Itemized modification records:
************

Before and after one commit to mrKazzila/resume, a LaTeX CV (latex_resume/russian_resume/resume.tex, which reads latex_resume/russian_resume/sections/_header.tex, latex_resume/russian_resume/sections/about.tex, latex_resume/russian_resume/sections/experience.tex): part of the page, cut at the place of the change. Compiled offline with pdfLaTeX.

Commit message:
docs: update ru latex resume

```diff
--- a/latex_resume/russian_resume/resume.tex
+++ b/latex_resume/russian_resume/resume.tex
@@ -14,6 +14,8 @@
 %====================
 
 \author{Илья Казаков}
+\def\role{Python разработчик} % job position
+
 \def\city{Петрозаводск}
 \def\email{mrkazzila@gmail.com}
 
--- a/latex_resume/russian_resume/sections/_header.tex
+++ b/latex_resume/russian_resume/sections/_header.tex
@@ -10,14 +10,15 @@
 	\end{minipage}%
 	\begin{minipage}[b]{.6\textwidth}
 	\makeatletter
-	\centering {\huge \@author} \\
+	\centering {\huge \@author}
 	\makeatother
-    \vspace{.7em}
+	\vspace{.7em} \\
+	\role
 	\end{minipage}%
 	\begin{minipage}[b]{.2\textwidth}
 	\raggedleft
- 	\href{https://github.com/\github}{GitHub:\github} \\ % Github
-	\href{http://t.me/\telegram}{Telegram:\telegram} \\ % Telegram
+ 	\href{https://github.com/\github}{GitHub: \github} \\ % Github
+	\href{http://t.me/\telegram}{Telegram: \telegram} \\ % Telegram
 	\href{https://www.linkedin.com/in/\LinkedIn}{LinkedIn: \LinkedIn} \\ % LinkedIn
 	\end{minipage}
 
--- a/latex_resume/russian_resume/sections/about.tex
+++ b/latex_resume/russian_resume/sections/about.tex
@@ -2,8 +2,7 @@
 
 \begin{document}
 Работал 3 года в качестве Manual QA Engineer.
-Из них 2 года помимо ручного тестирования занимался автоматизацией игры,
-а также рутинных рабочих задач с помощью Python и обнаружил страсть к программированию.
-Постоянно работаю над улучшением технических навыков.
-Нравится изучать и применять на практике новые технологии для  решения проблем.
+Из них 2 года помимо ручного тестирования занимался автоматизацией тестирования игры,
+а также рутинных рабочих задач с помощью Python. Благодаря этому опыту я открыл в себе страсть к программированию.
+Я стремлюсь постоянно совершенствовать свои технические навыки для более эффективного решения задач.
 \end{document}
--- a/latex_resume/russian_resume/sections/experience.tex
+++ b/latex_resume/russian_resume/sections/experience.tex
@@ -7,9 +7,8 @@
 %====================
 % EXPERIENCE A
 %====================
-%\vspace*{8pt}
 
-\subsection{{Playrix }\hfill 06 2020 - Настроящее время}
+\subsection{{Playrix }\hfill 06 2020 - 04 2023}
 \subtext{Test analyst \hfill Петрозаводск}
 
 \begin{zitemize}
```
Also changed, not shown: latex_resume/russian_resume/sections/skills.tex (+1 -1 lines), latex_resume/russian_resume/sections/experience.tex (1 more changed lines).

************

● Try it: Make an exact copy of all the data.

● Exercise result:
Before and after one commit to mrKazzila/resume, a LaTeX CV (latex_resume/russian_resume/resume.tex, which reads latex_resume/russian_resume/sections/_header.tex, latex_resume/russian_resume/sections/about.tex, latex_resume/russian_resume/sections/experience.tex): part of the page, cut at the place of the change. Compiled offline with pdfLaTeX.

Commit message:
docs: update ru latex resume

```diff
--- a/latex_resume/russian_resume/resume.tex
+++ b/latex_resume/russian_resume/resume.tex
@@ -14,6 +14,8 @@
 %====================
 
 \author{Илья Казаков}
+\def\role{Python разработчик} % job position
+
 \def\city{Петрозаводск}
 \def\email{mrkazzila@gmail.com}
 
--- a/latex_resume/russian_resume/sections/_header.tex
+++ b/latex_resume/russian_resume/sections/_header.tex
@@ -10,14 +10,15 @@
 	\end{minipage}%
 	\begin{minipage}[b]{.6\textwidth}
 	\makeatletter
-	\centering {\huge \@author} \\
+	\centering {\huge \@author}
 	\makeatother
-    \vspace{.7em}
+	\vspace{.7em} \\
+	\role
 	\end{minipage}%
 	\begin{minipage}[b]{.2\textwidth}
 	\raggedleft
- 	\href{https://github.com/\github}{GitHub:\github} \\ % Github
-	\href{http://t.me/\telegram}{Telegram:\telegram} \\ % Telegram
+ 	\href{https://github.com/\github}{GitHub: \github} \\ % Github
+	\href{http://t.me/\telegram}{Telegram: \telegram} \\ % Telegram
 	\href{https://www.linkedin.com/in/\LinkedIn}{LinkedIn: \LinkedIn} \\ % LinkedIn
 	\end{minipage}
 
--- a/latex_resume/russian_resume/sections/about.tex
+++ b/latex_resume/russian_resume/sections/about.tex
@@ -2,8 +2,7 @@
 
 \begin{document}
 Работал 3 года в качестве Manual QA Engineer.
-Из них 2 года помимо ручного тестирования занимался автоматизацией игры,
-а также рутинных рабочих задач с помощью Python и обнаружил страсть к программированию.
-Постоянно работаю над улучшением технических навыков.
-Нравится изучать и применять на практике новые технологии для  решения проблем.
+Из них 2 года помимо ручного тестирования занимался автоматизацией тестирования игры,
+а также рутинных рабочих задач с помощью Python. Благодаря этому опыту я открыл в себе страсть к программированию.
+Я стремлюсь постоянно совершенствовать свои технические навыки для более эффективного решения задач.
 \end{document}
--- a/latex_resume/russian_resume/sections/experience.tex
+++ b/latex_resume/russian_resume/sections/experience.tex
@@ -7,9 +7,8 @@
 %====================
 % EXPERIENCE A
 %====================
-%\vspace*{8pt}
 
-\subsection{{Playrix }\hfill 06 2020 - Настроящее время}
+\subsection{{Playrix }\hfill 06 2020 - 04 2023}
 \subtext{Test analyst \hfill Петрозаводск}
 
 \begin{zitemize}
```
Also changed, not shown: latex_resume/russian_resume/sections/skills.tex (+1 -1 lines), latex_resume/russian_resume/sections/experience.tex (1 more changed lines).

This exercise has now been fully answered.